Here are some of Pixalate's 2022 company highlights:
Pixalate was featured in numerous high-level publications throughout 2022:
Your kids' apps are spying on them:"Apps are spying on our kids at a scale that should shock you. More than two-thirds of the 1,000 most popular iPhone apps likely to be used by children collect and send their personal information out to the advertising industry, according to a major new study shared with me by fraud and compliance software company Pixalate."
Pixalate was featured on Gizmodo in November 2022 after it oversaw the iP64 Investigation into how ad fraudsters appeared to be exploiting an unquestioning trust of Apple’s iCloud Private Relay IP Addresses. Check out our full blog post for a more in-depth analysis of our findings and see Gizmodo's coverage here.
Pixalate was also featured on Gizmodo in October 2022 with relevance to our Q1 Mobile Apps: Google vs. Apple COPPA Scorecard report. In this report we analyzed the nearly 400,000 child-directed apps across the Google Play Store and Apple App Store through the lens of the Children's Online Privacy Protection Act ("COPPA"). Read the full coverage by Gizmodo here.
Tik Tok Builds Itself Into an Ads Juggernaut:"Other advertisers worry they are not getting what they pay for on TikTok. Concerns about sham accounts confusing companies about the success of their marketing were amplified this summer when Elon Musk, Twitter’s new owner, accused Twitter of failing to provide authentic data about the number of fake accounts. In September, 7 percent of TikTok’s app traffic was invalid, according to the ad fraud and privacy compliance software company Pixalate."
This year, Pixalate was featured in ProPublica's comprehensive examination of Google's online advertising ecosystem and problems that have arisen from what ProPublica calls the "Black Box Ad Empire." Read the whole article on ProPublica and check out our blog about it here.
Google Bans Apps With Hidden Data-Harvesting Software:The Measurement Systems SDK was in other popular Android consumer apps, including weather apps, QR code scanners and the highway-radar detection app. Pixalate, a third-party company that monitors app analytics, provided the Journal with data about the geographical distribution of users of apps running Measurement Systems. One weather app that the code was running inside was particularly popular in Iran.

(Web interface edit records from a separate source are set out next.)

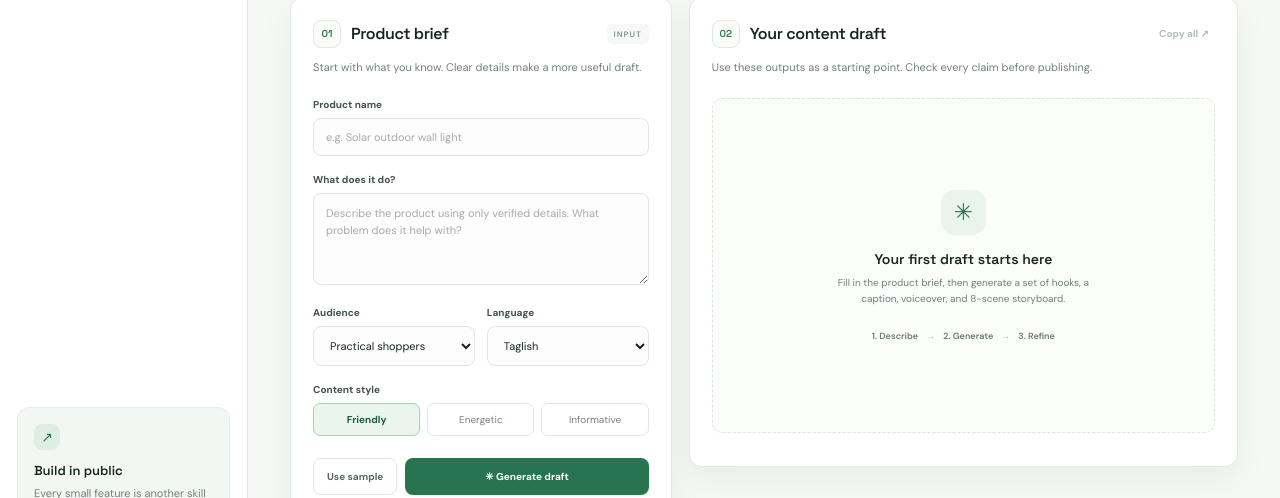
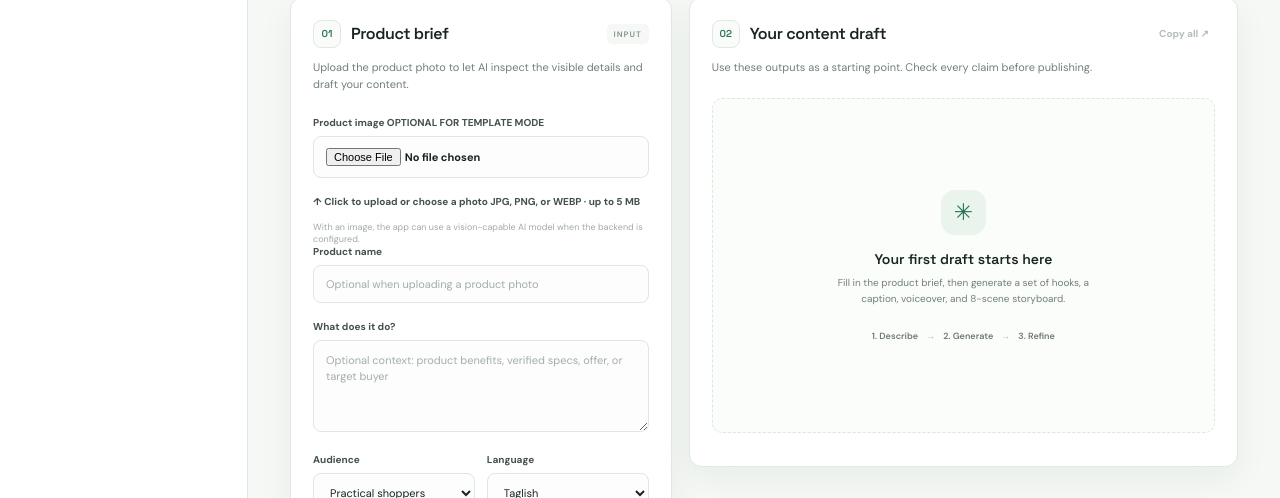
Before and after one commit to KurapikaChains/SkillForge-AI, a plain HTML site: page index.html in a window 1280 px wide. Shown: the part 302-800 px from the top of the page. Drawn offline with Linux system fonts and the light colour scheme.

Commit message:
Add product image upload interface

```diff
--- a/index.html
+++ b/index.html
@@ -56,13 +56,27 @@
             <div><span class="step-chip">01</span><h2>Product brief</h2></div>
             <span class="tiny-tag">INPUT</span>
           </div>
-          <p class="panel-subtitle">Start with what you know. Clear details make a more useful draft.</p>
+          <p class="panel-subtitle">Upload the product photo to let AI inspect the visible details and draft your content.</p>
+
+          <label for="product-image">Product image <span class="optional-label">OPTIONAL FOR TEMPLATE MODE</span></label>
+          <label class="upload-zone" id="upload-zone" for="product-image">
+            <input id="product-image" name="productImage" type="file" accept="image/png,image/jpeg,image/webp">
+            <span class="upload-icon">↑</span>
+            <span class="upload-title">Click to upload or choose a photo</span>
+            <span class="upload-help">JPG, PNG, or WEBP · up to 5 MB</span>
+          </label>
+          <div class="image-preview-wrap" id="image-preview-wrap" hidden>
+            <img id="image-preview" alt="Selected product preview">
+            <div class="image-preview-info"><strong id="image-file-name">Product photo</strong><span id="image-file-size"></span></div>
+            <button class="remove-image" id="remove-image" type="button" aria-label="Remove product image">×</button>
+          </div>
+          <p class="small-note image-status" id="image-status">With an image, the app can use a vision-capable AI model when the backend is configured.</p>
 
           <label for="product-name">Product name</label>
-          <input id="product-name" name="productName" placeholder="e.g. Solar outdoor wall light" maxlength="120" required>
+          <input id="product-name" name="productName" placeholder="Optional when uploading a product photo" maxlength="120">
 
           <label for="product-details">What does it do?</label>
-          <textarea id="product-details" name="productDetails" rows="4" maxlength="1000" placeholder="Describe the product using only verified details. What problem does it help with?" required></textarea>
+          <textarea id="product-details" name="productDetails" rows="4" maxlength="1000" placeholder="Optional context: product benefits, verified specs, offer, or target buyer"></textarea>
 
           <div class="field-row">
             <div class="field">
@@ -93,9 +107,9 @@
 
           <div class="form-actions">
             <button class="button button-secondary" type="button" id="sample-button">Use sample</button>
-            <button class="button button-primary" type="submit"><span>✳</span> Generate draft</button>
+            <button class="button button-primary" id="generate-button" type="submit"><span>✳</span> Generate content</button>
           </div>
-          <p class="small-note">Template-based starter · no AI API connected yet</p>
+          <p class="small-note">Image + AI mode requires your server and API key. Without an image, template mode is used.</p>
         </form>
 
         <section class="panel results-panel" aria-live="polite">
```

New from Pixalate in 2022:
In 2022, Pixalate developed and introduced the first COPPA Compliance Technology to the ad industry. Pixalate’s hybrid AI-based technology automates the child-directed assessment of all of the apps available in the Apple App and Google Play stores and is the first publicly available index designed to aid advertisers, regulators, parents, researchers and the ad tech community in guarding children’s online privacy and remaining COPPA compliant. You can find out more about it here.

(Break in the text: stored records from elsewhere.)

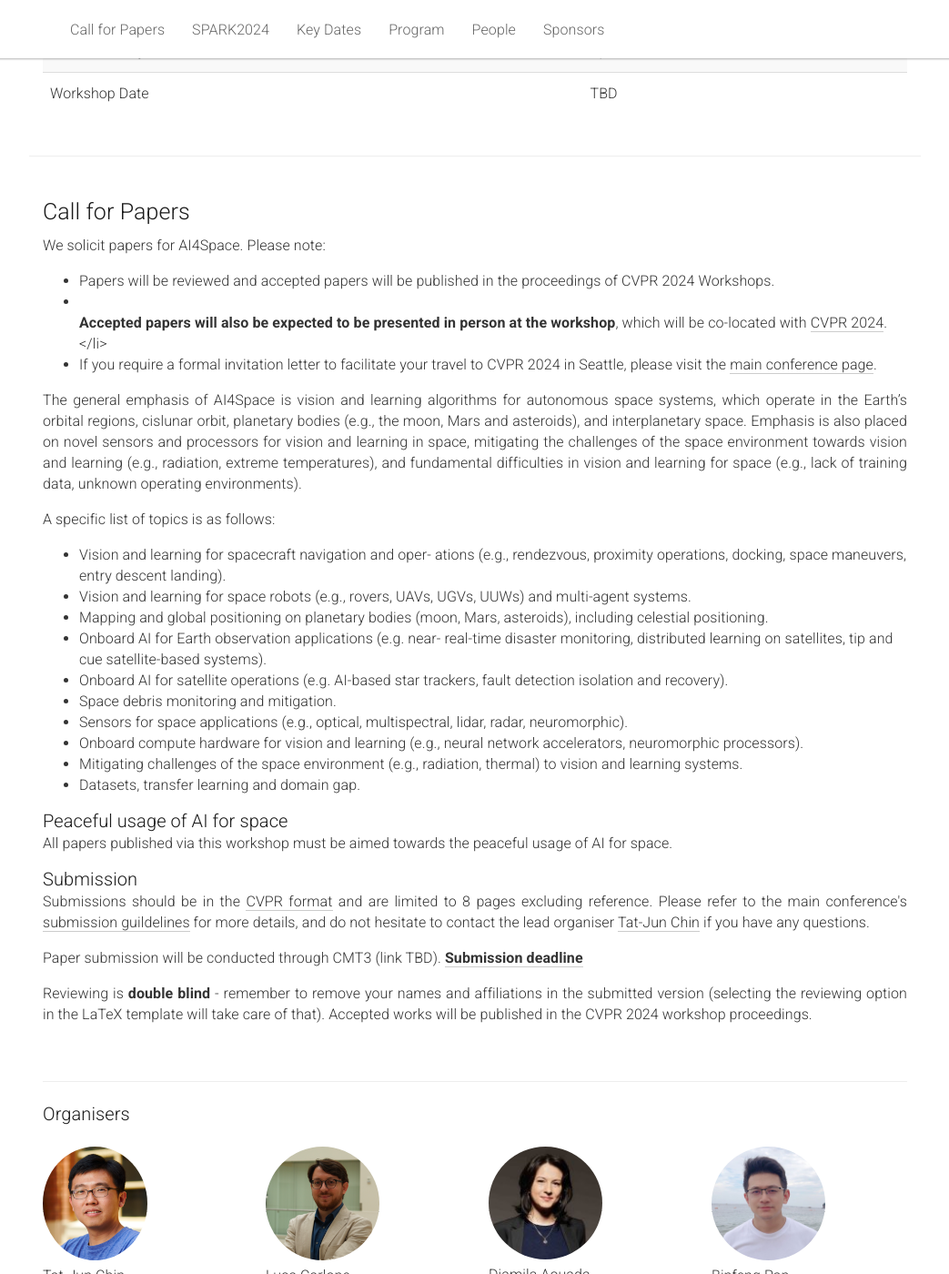
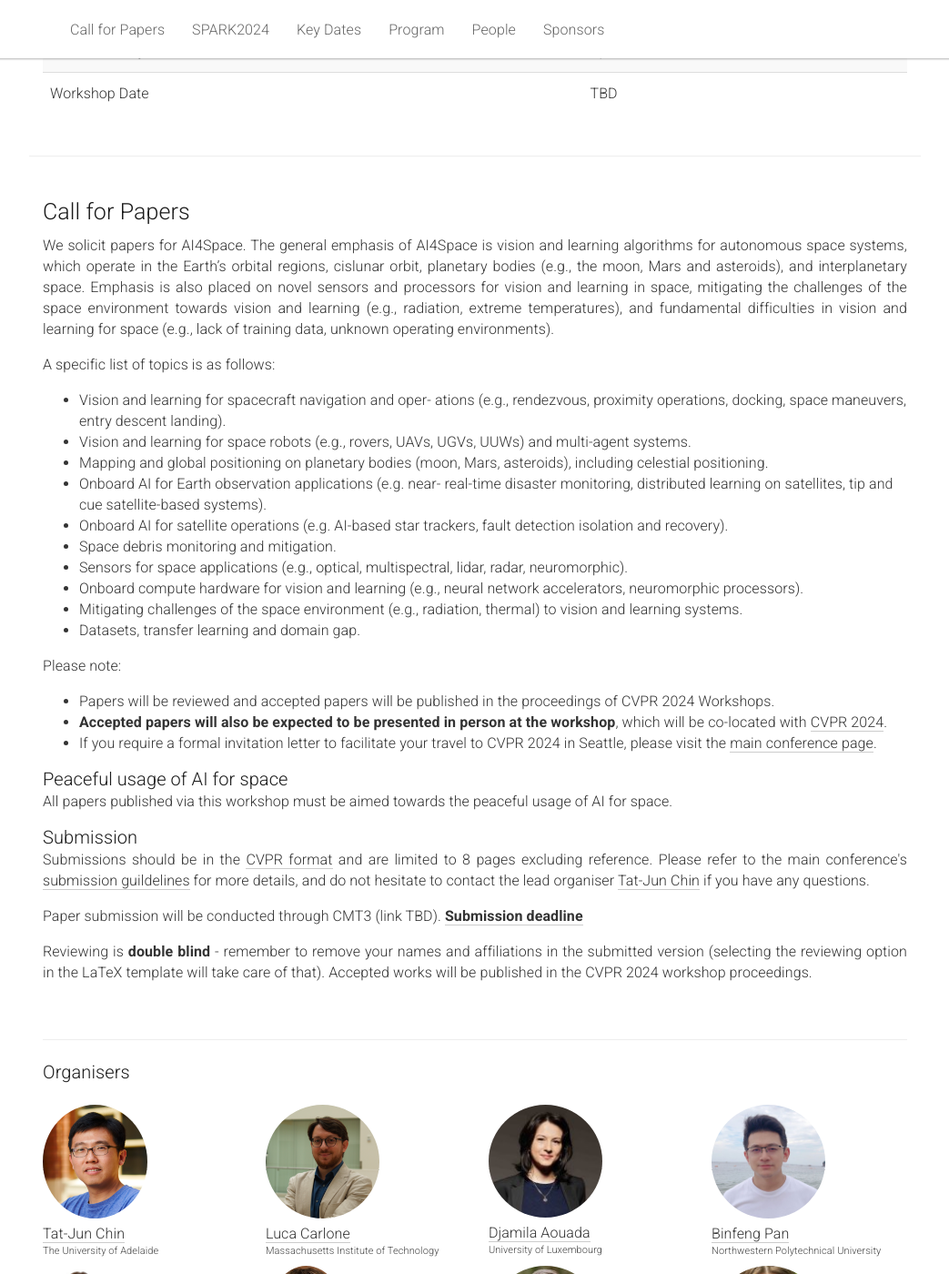
Before and after one commit to AIforSpace/2024, a Jekyll site: the page built from _pages/home.md, in a window 1280 px wide and 1400 px high, scrolled down 1433 px. Shown: the whole window at 91% size, without its empty margins (118-1161 px from the left). Built offline with Jekyll 4.4.1, drawn with Linux system fonts in a browser that asks for light colours; some of the changed lines change nothing that is shown.

Commit message:
Update home.md

```diff
--- a/_pages/home.md
+++ b/_pages/home.md
@@ -150,15 +150,7 @@ acknowledgements: ""
 <div class="row">
   <div class="col-xs-12">
     <p>
-      We solicit papers for AI4Space. Please note:
-      <ul>
-      <li>Papers will be reviewed and accepted papers will be published in the proceedings of CVPR 2024 Workshops.</li>
-      <li></li><b>Accepted papers will also be expected to be presented in person at the workshop</b>, which will be co-located with <a href="https://cvpr.thecvf.com/Conferences/2024">CVPR 2024</a>.</li>
-      <li>If you require a formal invitation letter to facilitate your travel to CVPR 2024 in Seattle, please visit the <a href="https://cvpr.thecvf.com/Conferences/2024">main conference page</a>.</li>
-      </ul>
-    </p>
-      <p>
-      The general emphasis of AI4Space is vision and learning algorithms for autonomous space systems, which operate in the Earth’s orbital regions, cislunar orbit, planetary bodies (e.g., the moon, Mars and asteroids), and interplanetary space. Emphasis is also placed on novel sensors and processors for vision and learning in space, mitigating the challenges of the space environment towards vision and learning (e.g., radiation, extreme temperatures), and fundamental difficulties in vision and learning for space (e.g., lack of training data, unknown operating environments).
+      We solicit papers for AI4Space. The general emphasis of AI4Space is vision and learning algorithms for autonomous space systems, which operate in the Earth’s orbital regions, cislunar orbit, planetary bodies (e.g., the moon, Mars and asteroids), and interplanetary space. Emphasis is also placed on novel sensors and processors for vision and learning in space, mitigating the challenges of the space environment towards vision and learning (e.g., radiation, extreme temperatures), and fundamental difficulties in vision and learning for space (e.g., lack of training data, unknown operating environments).
     </p>
     <p>
     A specific list of topics is as follows:
@@ -176,6 +168,14 @@ acknowledgements: ""
     </ul>
     </p>
 
+    <p>
+  Please note:
+      <ul>
+      <li>Papers will be reviewed and accepted papers will be published in the proceedings of CVPR 2024 Workshops.</li>
+      <li><b>Accepted papers will also be expected to be presented in person at the workshop</b>, which will be co-located with <a href="https://cvpr.thecvf.com/Conferences/2024">CVPR 2024</a>.</li>
+      <li>If you require a formal invitation letter to facilitate your travel to CVPR 2024 in Seattle, please visit the <a href="https://cvpr.thecvf.com/Conferences/2024">main conference page</a>.</li>
+      </ul>
+      </p>
 
   <h3>Peaceful usage of AI for space</h3>
     <p>
```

Also in 2022:
2022 also saw Pixalate release the Media Ratings Terminal (MRT) for Slack. The new app brings ad fraud data straight to Slack as part of Pixalate’s mission to democratize access to ad fraud, privacy, and compliance insights. Pixalate’s MRT delivers ad fraud, privacy and compliance ratings and insights across over 10 million websites and mobile and CTV apps across the Google, Apple, Amazon, and Roku app stores. You can read all about it in this blog post.
Last but not least, the CEO of Pixalate, Jalal Nasir, this year shared his views with NBC Arizona’s 12News about Pixalate’s research on the state of children’s privacy online. Find out more by watching the video below and check out this blog post for more highlights from the NBC interview.
Disclaimer: The content of this page reflects Pixalate’s opinions with respect to the factors that Pixalate believes can be useful to the digital media industry. Any proprietary data shared is grounded in Pixalate’s proprietary technology and analytics, which Pixalate is continuously evaluating and updating. Any references to outside sources should not be construed as endorsements. Pixalate’s opinions are just that - opinion, not facts or guarantees.
Per the MRC,
“'Fraud' is not intended to represent fraud as defined in various laws, statutes and ordinances or as conventionally used in U.S. Court or other
legal proceedings, but rather a custom definition strictly for advertising measurement purposes. Also per the MRC,
“‘Invalid Traffic’ is defined generally as traffic
that does not meet certain ad serving quality or completeness criteria, or otherwise does not represent legitimate ad traffic that should be included in measurement counts.
Among the reasons why ad traffic may be deemed invalid is it is a result of non-human traffic (spiders, bots, etc.), or activity designed to produce fraudulent traffic.”